PICTURE HEAVY POST
South-western Ontario is a major producer of field crops ranging from tobacco to soy beans and tomatoes and vineyards abound as do orchards filled with apples and pears. Less commonly found are quinces which combine elements of both apples and pears. Unlike these two however, you can’t eat quinces out of hand. Baked or boiled/poached, the tannic creamy pale fruit turns into a tender pale pink fruit which can be used in pies, on tarts and processed into jam, jelly or a thick paste/cheese. The latter is known as membrillo in Spain where it is served with an actual cheese, manchego, especially as part of tapas or pinchos.
It’s also popular in Italy, Portugal, Mexico as well as a number of South American countries.
Shot of the creamy interior of the raw fruit
Years ago I baked quinces and served them with a scoop of vanilla ice cream but a recent purchase of the fruit led me to be a bit more adventurous.
Poaching the fruit in a spicy sugar syrup which contained lemon juice/sliced lemon, whole cloves, star anise and vanilla pods resulted in a delicious dessert when served over drained yogurt with a drizzle of wildflower honey and a scattering of toasted pine nuts.
Putting a parchment lid on the sliced fruit in the poaching liquid and weighing it down with a plate helps to submerge the fruit so as to cook it until it’s tender.
Poached fruit in canning jar

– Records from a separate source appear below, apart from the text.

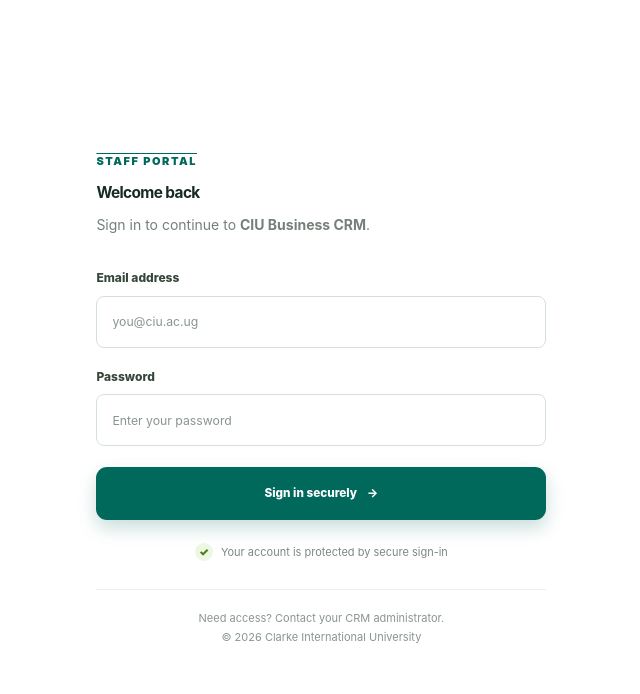
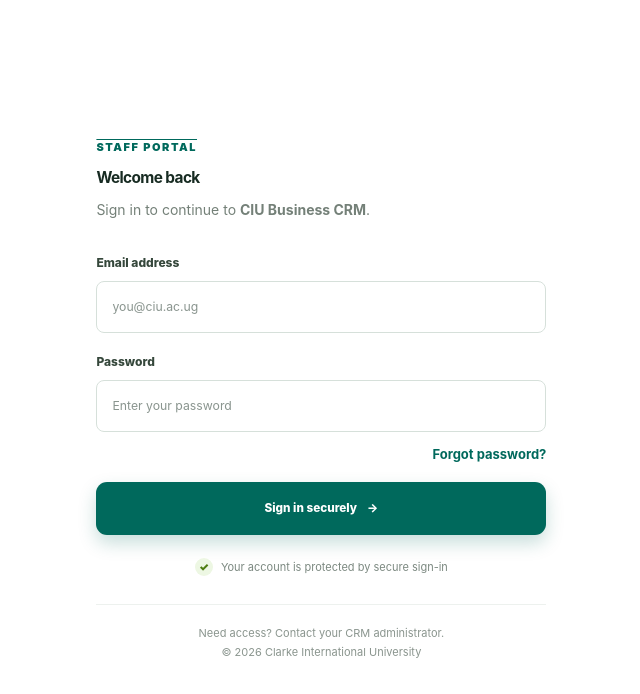
Before and after one commit to isabirye99-collab/ai-social-bot, a Next.js app in the folder crm/: page /login in a window 1280 px wide. Shown: the top 694 px of the page, without its empty margins (613-1253 px from the left). Built offline with nearby package versions, Linux system fonts and the light colour scheme; no server answers; the database is empty.

Commit message:
Add forgot-password link to CIU CRM login

```diff
--- a/crm/app/login/page.tsx
+++ b/crm/app/login/page.tsx
@@ -278,6 +278,9 @@ export default function Login() {
               <label htmlFor="password">Password</label>
               <input id="password" type="password" autoComplete="current-password" placeholder="Enter your password" required value={password} onChange={(event) => setPassword(event.target.value)} />
             </div>
+            <div style={{ display: "flex", justifyContent: "flex-end", marginTop: -8, marginBottom: 18 }}>
+              <a href="/forgot-password" style={{ color: primaryColor, fontSize: 13, fontWeight: 700, textDecoration: "none" }}>Forgot password?</a>
+            </div>
             {errorMessage && <div role="alert" className="ciu-login-error">{errorMessage}</div>}
             <button type="submit" disabled={loading} className="ciu-login-submit">
               {loading ? "Signing you in..." : "Sign in securely"}
```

Poached fruit served over yogurt – strain the yogurt for a firmer and creamier dessert
I transformed some of my poached fruit into quince paste or membrillo. I didn’t want to stand over the stove for an hour or so stirring the pureed fruit until it thickened, so I threw the fruit and sugar into a microwave safe bowl and cooked it until it darkened in colour and thickened, stirring every couple of minutes. I poured the mixture into a plastic wrapped container and let it set until firm. The paste can be cut into wedges or cubes and turned into appetizers.
These little boats are toasted sliced baguettes with manchego cheese and quince paste on top. A half slice of Genoa salami forms the ‘sail’